The good news is that you have control over many of the factors discussed above and therefore can have a meaningful impact on your mood and well-being. Perhaps most important is the type of foods your GI tract is interfacing with on a daily basis. Eating foods high in complex carbohydrates (whole plant foods like sweet potatoes, beans, and oatmeal) supports the beneficial and mental health-promoting bacteria that require fiber for survival. Eating foods that are anti-inflammatory, particularly fruits and vegetables, can quench the inflammation produced in our bodies on a day-to-day basis. In addition, limiting animal products will minimize the gut-harming effects induced by their saturated fat and bacterial toxins. (See "Everyday Habits That May Be Damaging Your Gut" to learn more about protecting this very important health mediator.)
It is also important to manage stress. Excess stress sets up a vicious cycle in which your mental state negatively affects your gut, which in turn negatively affects your mood. Two ways stress can negatively affect your gut include by decreasing the amounts of beneficial bacteria in your large intestine and by increasing the permeability of your intestinal lining. Healthy stress management techniques can break this cycle and may include regular exercise, getting adequate sleep, and mindfulness practices like meditation.

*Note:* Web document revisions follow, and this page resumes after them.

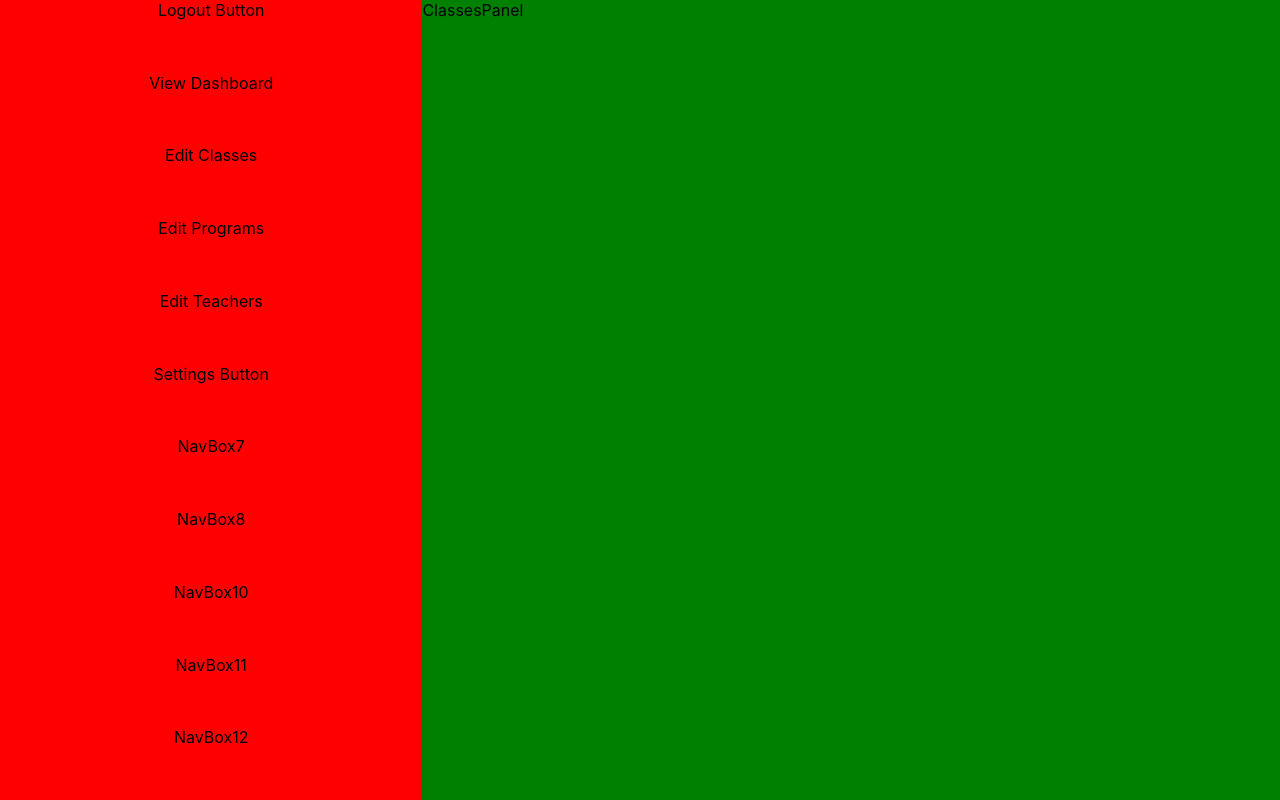
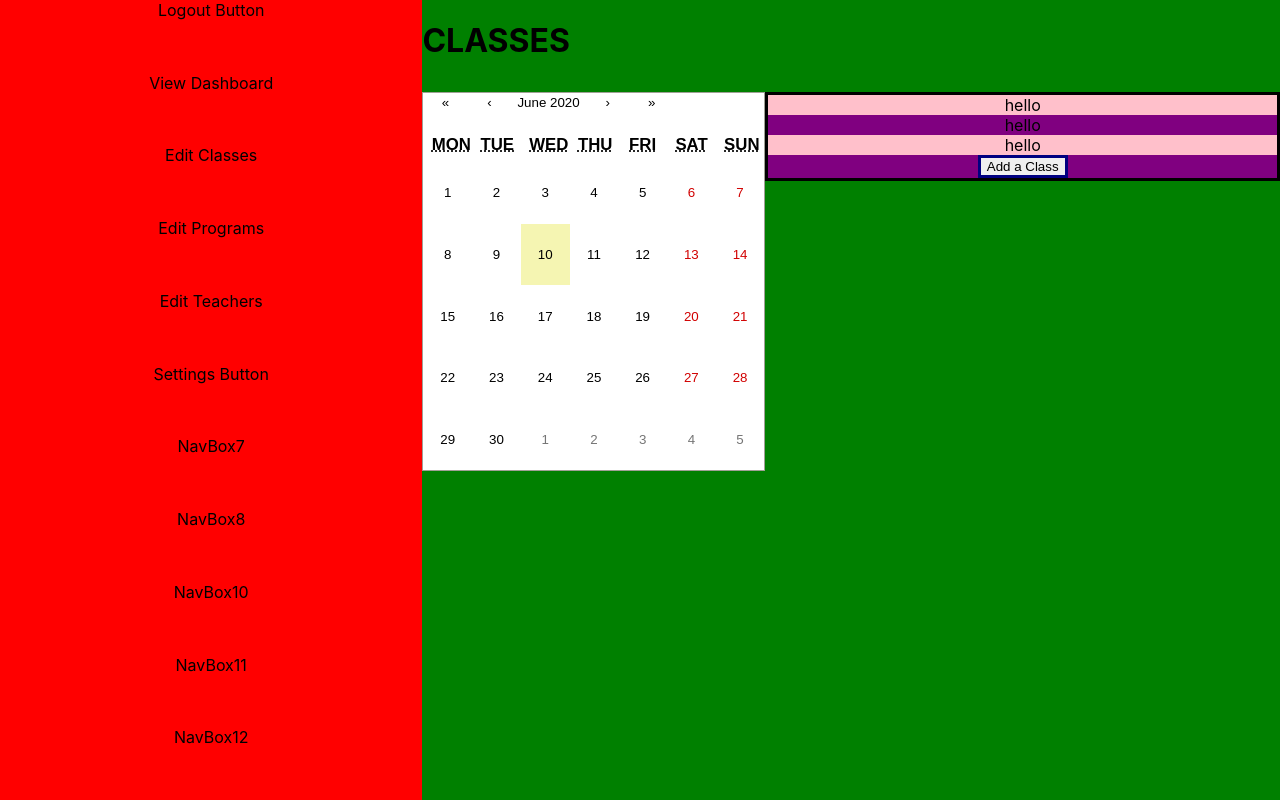
Before and after one commit to nicoleticknor/namaslay-admin, a React (Create React App) app: page / in a window 1280 px wide. Both pictures are taken after a click on the element "Edit Classes". Built offline with nearby package versions, Linux system fonts and the light colour scheme; the HTML template or start-up script is replaced by a standard one.

Commit message:
some changes

```diff
--- a/package.json
+++ b/package.json
@@ -1,7 +1,6 @@
 {
   "name": "namalsay-admin",
   "version": "0.1.0",
-  "proxy": "http://localhost:4000/",
   "private": true,
   "dependencies": {
     "@testing-library/jest-dom": "^4.2.4",
@@ -9,11 +8,12 @@
     "@testing-library/user-event": "^7.1.2",
     "node-sass": "^4.14.1",
     "react": "^16.13.1",
+    "react-calendar": "^3.1.0",
     "react-dom": "^16.13.1",
     "react-scripts": "3.4.1"
   },
   "scripts": {
-    "start": "react-scripts start",
+    "start": "PORT=3001 react-scripts start",
     "build": "react-scripts build",
     "test": "react-scripts test",
     "eject": "react-scripts eject"
--- /dev/null
+++ b/src/components/boxes/LargeDataBox/CalendarBox/CalendarBox.js
@@ -0,0 +1,17 @@
+import React from 'react';
+
+import Calendar from 'react-calendar';
+
+import './CalendarBox.scss'
+const CalendarBox = () => {
+
+  return (
+    <div className="CalendarBox">
+      <Calendar
+
+      />
+    </div>
+  )
+}
+
+export default CalendarBox
--- /dev/null
+++ b/src/components/boxes/LargeDataBox/CalendarBox/CalendarBox.scss
@@ -0,0 +1,170 @@
+.CalendarPanel {
+  height: 100%;
+  width: 100%;
+  background-color: red;
+}
+
+.react-calendar {
+  width: 100%;
+  height: 100%;
+  background: white;
+  border: 1px solid rgb(160, 160, 150);
+  font-family: Arial, Helvetica, sans-serif;
+  line-height: 1.125em;
+
+  &--doubleView {
+    width: 700px;
+
+    .react-calendar__viewContainer {
+      display: flex;
+      margin: -.5em;
+
+      > * {
+        width: 50%;
+        margin: .5em;
+      }
+    }
+  }
+
+  &, & *, & *:before, & *:after {
+    -moz-box-sizing: border-box;
+    -webkit-box-sizing: border-box;
+    box-sizing: border-box;
+  }
+
+  button {
+    margin: 0;
+    border: 0;
+    outline: none;
+
+    &:enabled {
+      &:hover {
+        cursor: pointer;
+      }
+    }
+  }
+
+  &__navigation {
+    height: 20%;
+    margin-bottom: 1em;
+
+    button {
+      min-width: 44px;
+      background: none;
+
+      &:enabled {
+        &:hover, &:focus {
+          background-color: rgb(230, 230, 230);
+        }
+      }
+
+      &[disabled] {
+        background-color: rgb(240, 240, 240);
+      }
+    }
+  }
+
+  &__month-view {
+    &__weekdays {
+      text-align: center;
+      text-transform: uppercase;
+      font-weight: bold;
+      font-size: 1.05em;
+
+      &__weekday {
+        padding: .5em;
+      }
+    }
+
+    &__weekNumbers {
+      font-weight: bold;
+
+      .react-calendar__tile {
+        display: flex;
+        align-items: center;
+        justify-content: center;
+        font-size: .75em;
+        padding: calc(.75em / .75) calc(.5em / .75);
+      }
+    }
+
+    &__days {
+      &__day {
+        &--weekend {
+          color: rgb(209, 0, 0);
+        }
+
+        &--neighboringMonth {
+          color: rgb(117, 117, 117)
+        }
+      }
+    }
+  }
+
+  &__year-view,
+  &__decade-view,
+  &__century-view {
+    .react-calendar__tile {
+      padding: 2em .5em;
+    }
+  }
+
+  &__tile {
+    max-width: 100%;
+    text-align: center;
+    padding: 1.75em .5em;
+    background: none;
+
+    &:disabled {
+      background-color: rgb(240, 240, 240);
+    }
+
+    &:enabled {
+      &:hover, &:focus {
+        background-color: rgb(230, 230, 230);
+      }
+    }
+
+    &--now {
+      // @bgcolor: lighten(rgb(220, 220, 0), 30%);
+      background: rgba(220, 220, 0, 0.3);
+
+      &:enabled {
+        &:hover, &:focus {
+          background: rgba(220, 220, 0, 0.1);
+        }
+      }
+    }
+
+    &--hasActive {
+      // @bgcolor: lighten(rgb(0, 110, 220), 30%);
+      background: rgba(0, 110, 220, 0.3);
+
+      &:enabled {
+        &:hover, &:focus {
+          background: rgba(0, 110, 220, 0.1);
+        }
+      }
+    }
+
+    &--active {
+      // @bgcolor: rgb(0, 110, 220);
+      background: rgb(0, 110, 220);
+      color: white;
+
+      &:enabled {
+        &:hover, &:focus {
+          background: rgba(0, 110, 220, 0.1);
+        }
+      }
+    }
+  }
+
+  &--selectRange {
+    .react-calendar__tile {
+      &--hover {
+        background-color: rgb(230, 230, 230);
+      }
+    }
+  }
+}
--- /dev/null
+++ b/src/components/buttons/AddItem/AddItem.js
@@ -0,0 +1,17 @@
+import React from 'react'
+import './AddItem.scss'
+
+function addItem(props) {
+
+  const { message, onClick } = props
+
+  return (
+    <button className="AddItemButton"
+      onClick={onClick}>
+      {message}
+    </button>
+  )
+
+}
+
+export default addItem
--- /dev/null
+++ b/src/components/buttons/AddItem/AddItem.scss
@@ -0,0 +1,4 @@
+.AddItemButton {
+  border: solid navy;
+  text-align: center;
+}
--- a/src/components/panels/ClassesPanel/ClassesPanel.js
+++ b/src/components/panels/ClassesPanel/ClassesPanel.js
@@ -1,10 +1,43 @@
 import React from 'react'
 import './ClassesPanel.scss'
+import CalendarBox from '../../boxes/LargeDataBox/CalendarBox/CalendarBox'
+import AddItem from '../../buttons/AddItem/AddItem'
 
 function ClassesPanel(props) {
 
+  const { title } = props
+  //need classes data from props
+
+  const handleAddClass = () => {
+    alert('hello');
+  }
+
+  //need a function to loop through classes data from props and produce classdata boxes for the divs
+  //i have no idea how we are going to assign the divs to a timeslot
+  //maybe this is just jimmied fake data
+
   return (
-    <div className="ClassesPanel">ClassesPanel</div>
+    <div className="ClassesPanel">
+      <h1 className="ClassPanel__Title">{title}</h1>
+      <div className="ClassesPanel__Calendar">
+        <CalendarBox /></div>
+      <div className="ClassesPanel__Details">
+        <div className="ClassesPanel__Details__Schedule">
+          <div className="ClassesPanel__Details__Schedule-slot1">
+            hello
+          </div>
+          <div className="ClassesPanel__Details__Schedule-slot2">
+            hello
+          </div>
+          <div className="ClassesPanel__Details__Schedule-slot1">
+            hello
+          </div>
+          <div className="ClassesPanel__Details__Schedule-slot2">
+            <AddItem className="AddItemButton" message="Add a Class" onClick={handleAddClass} />
+          </div>
+        </div>
+      </div>
+    </div>
   )
 }
 
--- a/src/components/panels/ClassesPanel/ClassesPanel.scss
+++ b/src/components/panels/ClassesPanel/ClassesPanel.scss
@@ -1,3 +1,45 @@
-.Schedule {
+.ClassesPanel {
+  display: grid;
+  grid-template-columns: 40% 60%;
+  grid-template-rows: 20% 80%;
 
+  &__Title {
+    //need to center
+
+  }
+
+  &__Calendar {
+    //need to center middle
+    grid-row-start: 2;
+
+  }
+
+  &__Details {
+    grid-row-start: 2;
+
+    &__Schedule {
+
+      border: solid black;
+
+      &-slot1 {
+        display: flex;
+        justify-content: space-evenly;
+        background: pink;
+
+        .AddItemButton {
+        }
+
+      }
+
+      &-slot2 {
+        background: purple;
+        display: flex;
+        justify-content: space-evenly;
+
+        .AddItemButton {
+
+        }
+      }
+    }
+  }
 }
--- a/src/pages/Landing/Landing.js
+++ b/src/pages/Landing/Landing.js
@@ -87,7 +87,8 @@ function Landing() {
       </div>
       <div className="Landing__view-panel">
         {showDashboard && <Dashboard />}
-        {showClasses && <ClassesPanel />}
+        {showClasses && <ClassesPanel
+          title="CLASSES" />}
         {showPrograms && <ProgramsPanel />}
         {showTeachers && <TeachersPanel />}
       </div>
```
Also changed, not shown: 1 other file (tests, documents, lock files or other folders).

Rather than being shrouded in mystery, as mental illness is often portrayed to be, it is time to recognize that our mental health, or lack thereof, is often an extension of our physical health and thus many of the actionable steps we can take to improve our physical health will likewise promote our mental health. While suffering with a mental health issue such as anxiety or depression can feel hopeless, the above information demonstrates that one can have a significant impact on their mental well-being by making simple and healthy choices on a day-to-day basis.